» Problem details
Only lines containing "Царств" belong in the answer, each copied from the entries below.

--------------------------------

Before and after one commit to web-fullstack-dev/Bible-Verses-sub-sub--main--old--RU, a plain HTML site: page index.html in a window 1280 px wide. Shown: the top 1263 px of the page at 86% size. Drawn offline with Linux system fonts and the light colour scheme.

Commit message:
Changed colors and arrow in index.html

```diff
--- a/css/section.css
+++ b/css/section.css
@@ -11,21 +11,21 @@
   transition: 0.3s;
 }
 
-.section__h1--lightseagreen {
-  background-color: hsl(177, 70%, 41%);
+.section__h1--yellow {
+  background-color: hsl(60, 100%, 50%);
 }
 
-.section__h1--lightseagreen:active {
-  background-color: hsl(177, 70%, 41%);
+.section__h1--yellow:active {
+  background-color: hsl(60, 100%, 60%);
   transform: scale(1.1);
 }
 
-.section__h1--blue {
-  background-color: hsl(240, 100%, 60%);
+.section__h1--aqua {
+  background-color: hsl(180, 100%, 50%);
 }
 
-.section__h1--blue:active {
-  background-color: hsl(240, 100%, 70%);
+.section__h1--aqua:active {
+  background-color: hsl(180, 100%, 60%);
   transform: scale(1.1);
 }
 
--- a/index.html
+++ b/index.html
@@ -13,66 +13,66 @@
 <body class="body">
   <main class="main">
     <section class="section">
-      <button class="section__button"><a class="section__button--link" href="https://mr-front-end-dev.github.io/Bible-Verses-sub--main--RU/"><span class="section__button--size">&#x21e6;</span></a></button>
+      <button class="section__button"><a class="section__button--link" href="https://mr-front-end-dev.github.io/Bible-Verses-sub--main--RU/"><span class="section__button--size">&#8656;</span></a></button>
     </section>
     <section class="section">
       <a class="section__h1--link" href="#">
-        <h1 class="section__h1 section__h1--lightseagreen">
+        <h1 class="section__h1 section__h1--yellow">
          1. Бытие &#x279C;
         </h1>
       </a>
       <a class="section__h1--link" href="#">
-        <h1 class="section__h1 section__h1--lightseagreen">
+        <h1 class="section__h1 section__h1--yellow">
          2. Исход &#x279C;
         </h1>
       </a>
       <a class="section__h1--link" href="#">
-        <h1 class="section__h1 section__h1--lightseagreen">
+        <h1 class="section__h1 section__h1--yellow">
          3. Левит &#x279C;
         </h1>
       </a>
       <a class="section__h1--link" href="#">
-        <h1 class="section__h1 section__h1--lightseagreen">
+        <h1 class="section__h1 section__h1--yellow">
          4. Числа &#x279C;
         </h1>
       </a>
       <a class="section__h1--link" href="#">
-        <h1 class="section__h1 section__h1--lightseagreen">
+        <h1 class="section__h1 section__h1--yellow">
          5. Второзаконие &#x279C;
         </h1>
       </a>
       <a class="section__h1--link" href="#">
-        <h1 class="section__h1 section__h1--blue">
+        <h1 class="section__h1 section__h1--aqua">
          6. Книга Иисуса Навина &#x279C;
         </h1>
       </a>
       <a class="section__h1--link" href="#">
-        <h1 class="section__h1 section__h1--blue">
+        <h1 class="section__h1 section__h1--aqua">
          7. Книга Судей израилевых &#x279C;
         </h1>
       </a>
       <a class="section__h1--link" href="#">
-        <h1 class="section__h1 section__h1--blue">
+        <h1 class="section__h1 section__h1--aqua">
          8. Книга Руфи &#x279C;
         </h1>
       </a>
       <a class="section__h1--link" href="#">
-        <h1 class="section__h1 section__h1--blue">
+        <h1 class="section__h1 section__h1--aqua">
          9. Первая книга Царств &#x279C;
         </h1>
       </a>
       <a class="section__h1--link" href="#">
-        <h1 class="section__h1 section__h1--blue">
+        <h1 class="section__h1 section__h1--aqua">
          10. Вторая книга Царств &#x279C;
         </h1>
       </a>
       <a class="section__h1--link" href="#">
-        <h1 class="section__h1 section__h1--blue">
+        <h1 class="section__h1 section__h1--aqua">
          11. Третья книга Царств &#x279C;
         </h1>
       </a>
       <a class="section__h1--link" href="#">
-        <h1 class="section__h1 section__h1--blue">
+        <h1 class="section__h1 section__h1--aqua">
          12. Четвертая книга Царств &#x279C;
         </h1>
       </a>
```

--------------------------------

» Written solution
          9. Первая книга Царств &#x279C;
          10. Вторая книга Царств &#x279C;
          11. Третья книга Царств &#x279C;
          12. Четвертая книга Царств &#x279C;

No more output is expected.